▶ **INSTRUCTIONS TO FOLLOW**
Your job is to return every line in the data holding the string "setTimeout".

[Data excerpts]
----------
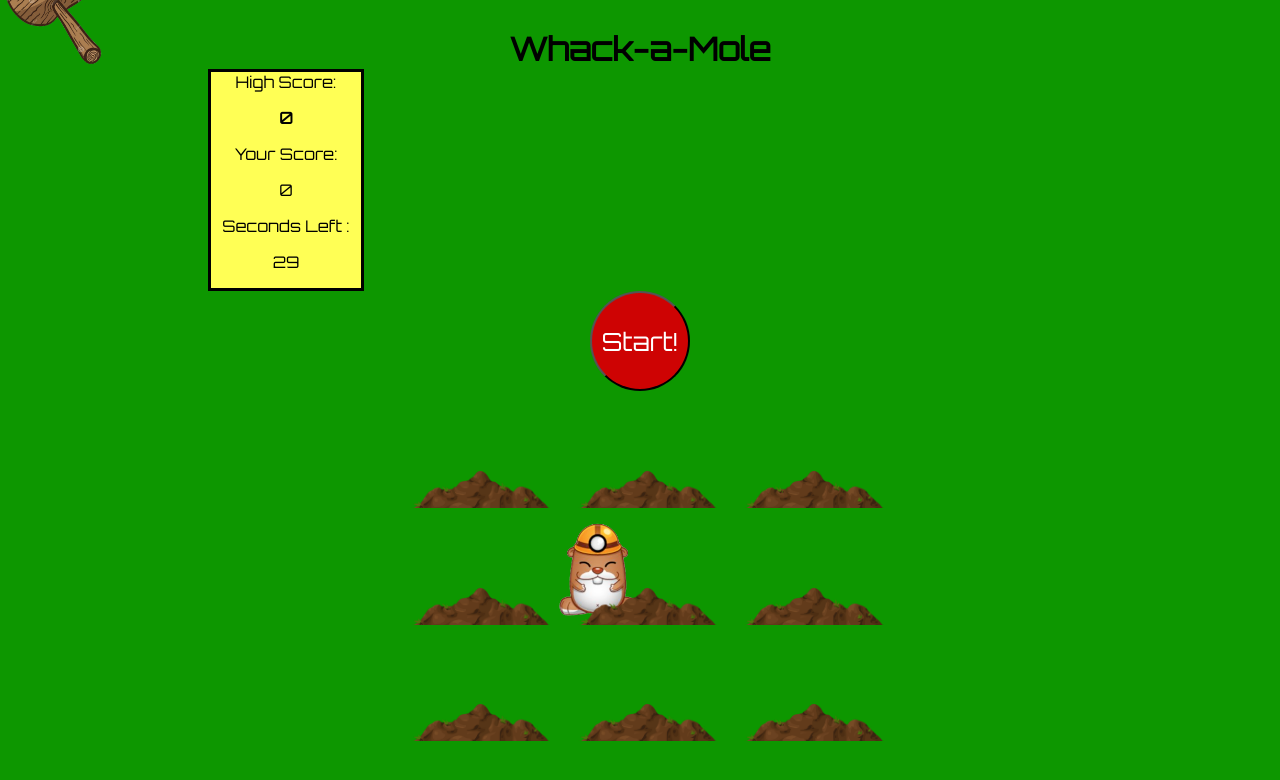
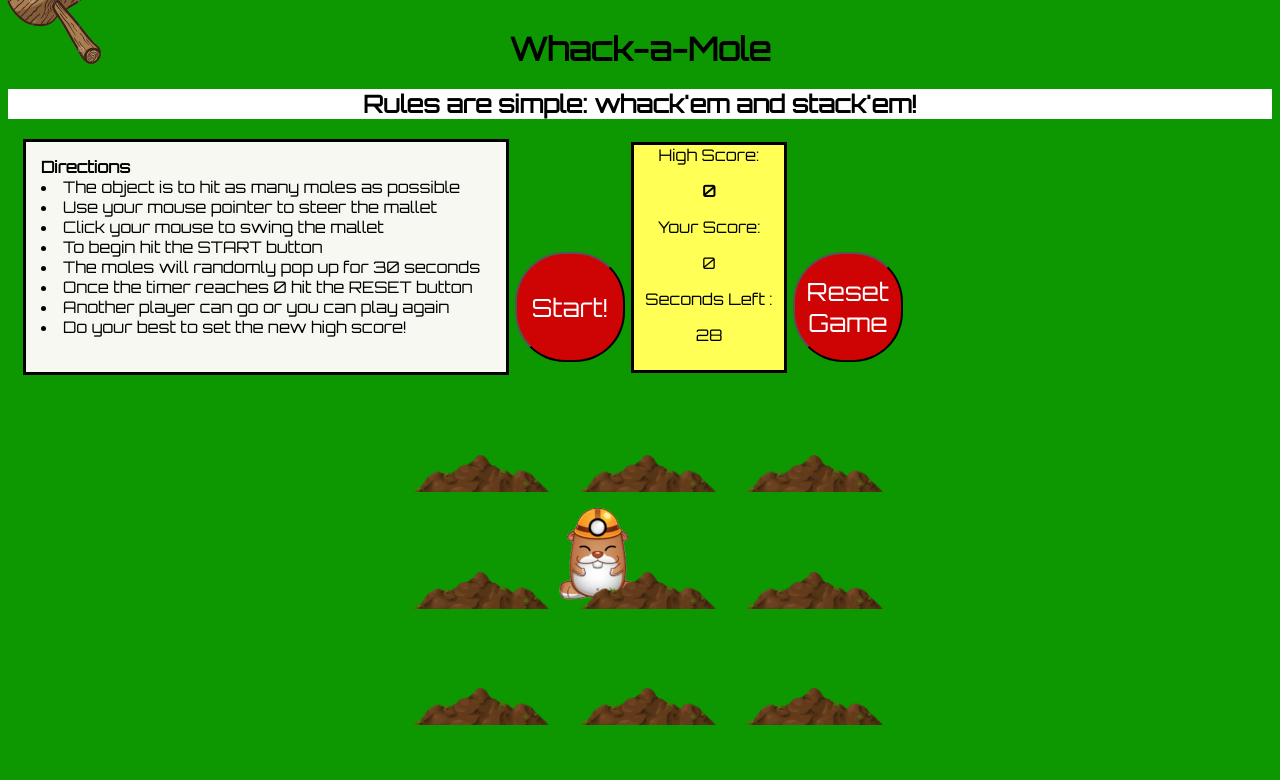
Before and after one commit to Professorsurf/Project1, a plain HTML site: page index.html in a window 1280 px wide. Both pictures are taken after a click on the button "Start!". Drawn offline with Linux system fonts and the light colour scheme.

Commit message:
added reset, directions, link to game

```diff
--- a/index.html
+++ b/index.html
@@ -13,16 +13,28 @@
 </head>
 <body>
     <h1>Whack-a-Mole</h1>
-<div class="gamedisplay">
-    <div>High Score:</div>
+    <h2>Rules are simple: whack'em and stack'em!</h2>
+<div class ="topsection">
+    <div class="directions"><b>Directions</b>
+        <li>The object is to hit as many moles as possible</li>
+        <li>Use your mouse pointer to steer the mallet</li>
+        <li>Click your mouse to swing the mallet</li>
+        <li>To begin hit the START button</li>
+        <li>The moles will randomly pop up for 30 seconds </li>
+        <li>Once the timer reaches 0 hit the RESET button</li>
+        <li>Another player can go or you can play again</li>
+        <li>Do your best to set the new high score!</li>
+    </div>
+        <button id="startGame">Start!</button>
+    <div class="gamedisplay">
+        <div>High Score:</div>
         <p class="highscore">0</p>
-    <div>Your Score:</div>
+        <div>Your Score:</div>
         <p class="score">0</p>
-    <div>Seconds Left : <p class="timer">30</p>
+        <div>Seconds Left : <p class="timer">30</p></div>
     </div>
+    <button id='reset-button'>Reset Game</button>
 </div>
-    <button id="startGame">Start!</button>
-
     <img src="./mallet.png" class="mallet">
 
     <div class="game">
--- a/project1.js
+++ b/project1.js
@@ -19,6 +19,8 @@ let lastHole;
 let score = 0;
 let highscore = 0;
 
+
+
 function randomTime(min, max) {
     return Math.round(Math.random() * (max - min) + min);
 }
@@ -28,7 +30,7 @@ function pop() {
     const time = randomTime(500, 1500); //sets pop up time
     const hole = randomHole(holes);
     hole.classList.add('up'); //add the CSS class so selected mole can "pop up"
-    if (startTime > 0) {
+    if (startTime >= 0) {
 
 
     setTimeout(() => {
@@ -52,13 +54,11 @@ function randomHole(holes){
     return hole;
 }
 
-let startTime = 30;
+let startTime = 29;
 const countdown = () => {
     timerdisplay.innerText = startTime
     startTime--
 }
-
-
 
 const startGame = document.querySelector("#startGame");
 
@@ -72,11 +72,9 @@ function start() {
     const stopTimer = () => {
         clearInterval(timer)
     }
-    setTimeout(stopTimer, 32000)
-    setTimeout(clearInterval(pop), 32000)
+    setTimeout(stopTimer, 31000)
+    setTimeout(clearInterval(pop), 31000)
 }
-
-
 
 startGame.addEventListener("click", start)
 
@@ -109,3 +107,29 @@ window.addEventListener("click", (e) => {
         mallet.style.transform = "rotateZ(0deg) rotateY(0deg)";
     })
 },10);
+
+
+
+const resetButton = document.querySelector("#reset-button");
+resetButton.addEventListener("click", () => {
+        scoreBoard.textContent = 0;
+        timerdisplay.innerHTML = 30;
+        let resetTime = 29;
+    const countdown2 = () => {
+    timerdisplay.textContent = resetTime
+    resetTime--
+    }
+
+        function restart() {
+            console.log(restart)
+            timeUp = false;
+            score = 0;
+            pop();
+            const timer = setInterval(countdown, 1000);
+            const stopTimer = () => {
+                clearInterval(timer)
+            }
+            setTimeout(stopTimer, 31000)
+            setTimeout(clearInterval(pop), 31000)
+        }
+});
--- a/style.css
+++ b/style.css
@@ -7,29 +7,57 @@ body {
     cursor: none;
 }
 
+.topsection {
+    width: 880px;
+    display: flex;
+    justify-content: center;
+    align-items: center;
+    display: flex;
+    justify-content:  space-between;
+    margin-left: 15px;
+}
+
+
 .gamedisplay {
-    margin-left: 200px;
     background-color: rgb(255, 255, 85);
     width: 150px;
+    height: 225px;
     border-style: solid;
     border-width: 5px white;
+
 
 }
 
 button{
-    width: 100px;
+    width: 110px;
     font-size: 25px;
-    height: 100px;
+    height: 110px;
     color: #fff;
     background-color: rgb(206, 3, 3);
     border-radius: 50px;
     border-style: outset;
     font-family: 'Orbitron', sans-serif;
+    margin-top: 100px;
+}
+
+.directions {
+    background-color: rgb(248, 248, 242);
+    width: 450px;
+    height: 200px;
+    border-style: solid;
+    text-align: left;
+    padding: 15px;
+
 }
 
 h1 {
     text-align: center;
     margin-bottom:  0;
+}
+
+h2 {
+    background-color: white;
+
 }
 
 .game {
@@ -83,7 +111,7 @@ h1 {
 }
 
 .highscore {
-    font-weight: 700;
+    font-weight: 900;
 }
 
 .score{
```
Also changed, not shown: button.png (added), 2 other files.
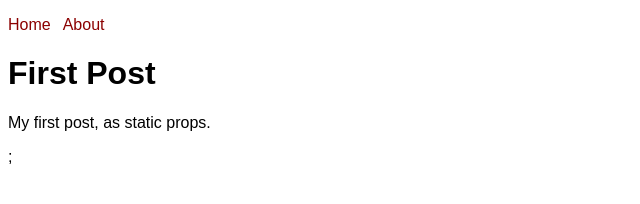
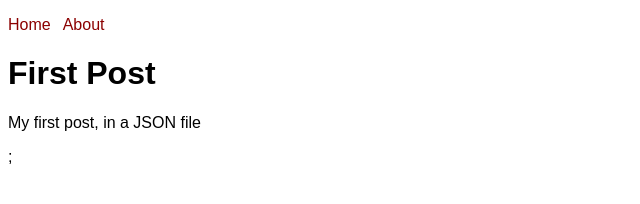
Before and after one commit to Gimhana-Dissanayake/next-blog-app, a Next.js app: page /posts/first-post in a window 1280 px wide. Shown: the top 204 px of the page, without its empty margins (0-640 px from the left). Built offline with nearby package versions, Linux system fonts and the light colour scheme.

Commit message:
19.Reading a file

```diff
--- /dev/null
+++ b/content/posts/first-post.json
@@ -0,0 +1,4 @@
+{
+    "title":"First Post",
+    "body":"My first post, in a JSON file"
+}
--- a/pages/posts/first-post.js
+++ b/pages/posts/first-post.js
@@ -1,12 +1,14 @@
+import { readFile } from "fs/promises";
 import Head from "next/head";
 
 export async function getStaticProps() {
+  console.log("[FirstPostPage] getStaticProps()");
+  const data = await readFile("content/posts/first-post.json", "utf-8");
+  const post = JSON.parse(data);
+
   return {
     props: {
-      post: {
-        title: "First Post",
-        body: "My first post, as static props.",
-      },
+      post,
     },
   };
 }
```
----------
▶ **SOLUTION FOR THIS TASK**
     setTimeout(() => {
-    setTimeout(stopTimer, 32000)
-    setTimeout(clearInterval(pop), 32000)
+    setTimeout(stopTimer, 31000)
+    setTimeout(clearInterval(pop), 31000)
+            setTimeout(stopTimer, 31000)
+            setTimeout(clearInterval(pop), 31000)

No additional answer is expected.